Seif al-Islam may have his axe to grind against Qatar. One publication reported that Qatar approached late Yemeni President Ali Abdullah Saleh suggesting that he use Seif al-Islam al-Qaddafi as a go-between in negotiations with Al Qaeda.

Though other experts doubt the claim.

“It doesn’t seem credible that Qatar would need to involve Seif Al-Islam to work as a mediator. Qatar could have facilitated direct talks with Al-Qaeda,” said Nabeel Khoury, a fellow with the Atlantic Council and a former U.S. diplomat in Yemen.

“At this point, it is unclear if Seif Al-Islam is truly free, most likely he has some freedom to move around the town of Zintan, the freedom that he earned by cooperating with the local militias. I highly doubt that he is free to move around the country as he pleases. Zintan is not only his jailers but also his protectors. “said Kebhaj, ”I think he speaks for a significant fraction of Libyans regarding real resentment towards Gulf countries’ meddling in the country most notably Qatar.”
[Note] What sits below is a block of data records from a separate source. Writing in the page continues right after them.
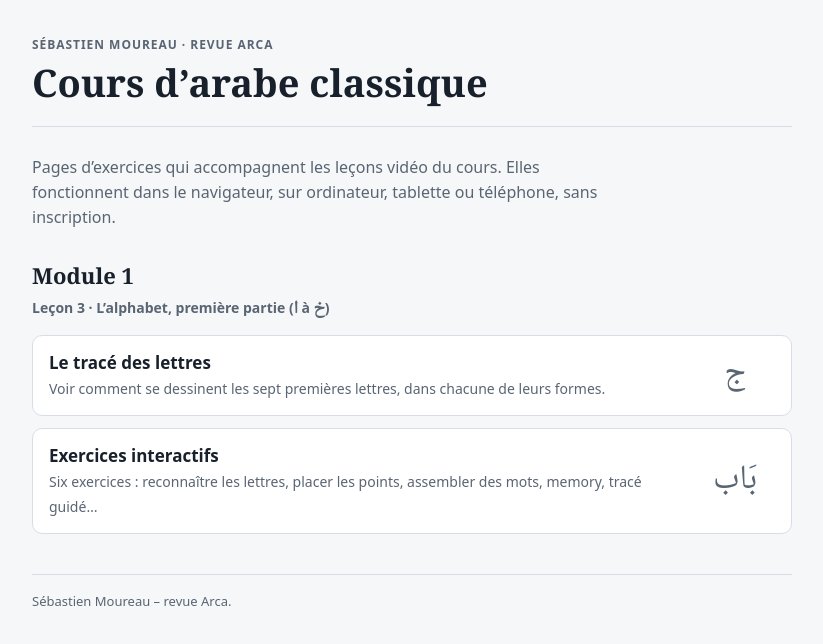
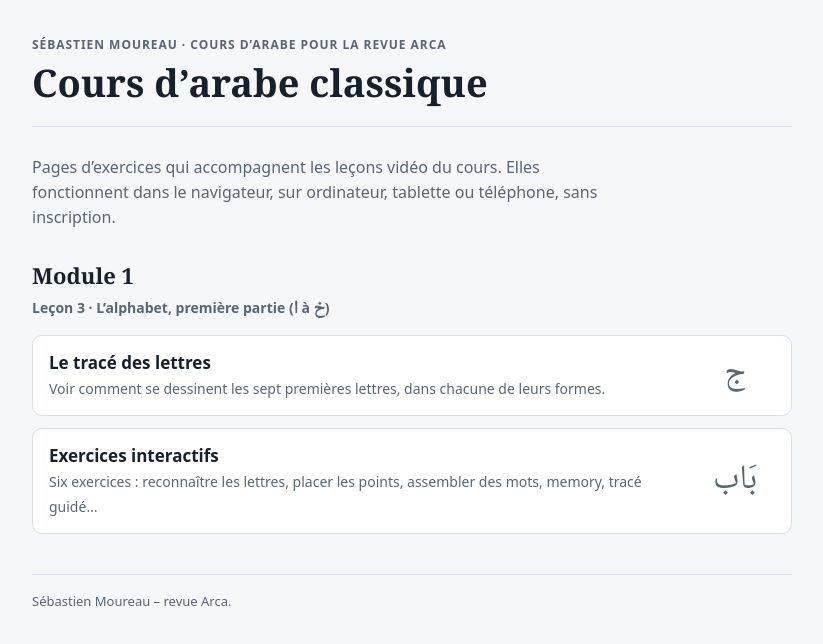
Before and after one commit to Sebastien-Moureau/cours-arabe-revue-arca, a plain HTML site: page index.html in a window 1280 px wide. Shown: the whole page, without its empty margins (228-1051 px from the left). Drawn offline with Linux system fonts and the light colour scheme.

Commit message:
Add files via upload

```diff
--- a/index.html
+++ b/index.html
@@ -56,7 +56,7 @@ footer { margin-top: 40px; padding-top: 16px; border-top: 1px solid var(--line);
 <div class="wrap">
   <header>
     <div>
-      <div class="eyebrow">Sébastien Moureau · revue Arca</div>
+      <div class="eyebrow">Sébastien Moureau · cours d’arabe pour la revue Arca</div>
       <h1>Cours d’arabe classique</h1>
     </div>
   </header>
```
Seif al-Islam has not tried to appeal that verdict after being freed. However, a rival faction in Libya, the Tobruk-based government, led by Field Marshal Khalifa Haftar, announced a full amnesty for Seif after his release. Haftar was a military commander in Muammar Qaddafi’s regime.

Representatives of Seif have claimed that he is organizing a counter-terrorism force of his own. The force is said to be assembling near the coastal town of Sabratha with the claimed goal of capturing Tripoli.

Sabratah lies to the north of Al-Zintan in Western Libya and is only 30 miles from Tripoli.

Analysts say given the diminished stature of the Ghaddafi it is unlikely he will be able to rally many to his banner.

However, the son of the former Libyan dictator and graduate of the London School of Economics may have another way of taking the Libya’s capitol city.

The country is expected to hold presidential elections next year. His campaign to denounce Qatar may be part of an effort to re-brand the Ghaddafi franchise in nationalist terms as he positions himself to run for president in those elections.

“Elections are scheduled but, I am not sure they will even take place let alone that Seif could win,” says Oded Berkowitz, a Senior Analyst on North Africa region at MAX Security Solutions. “Seif is banking on the few residual supporters of his father’s regime to help him mobilize support either separately or more likely from within the LNA….but that’s not very likely to succeed.”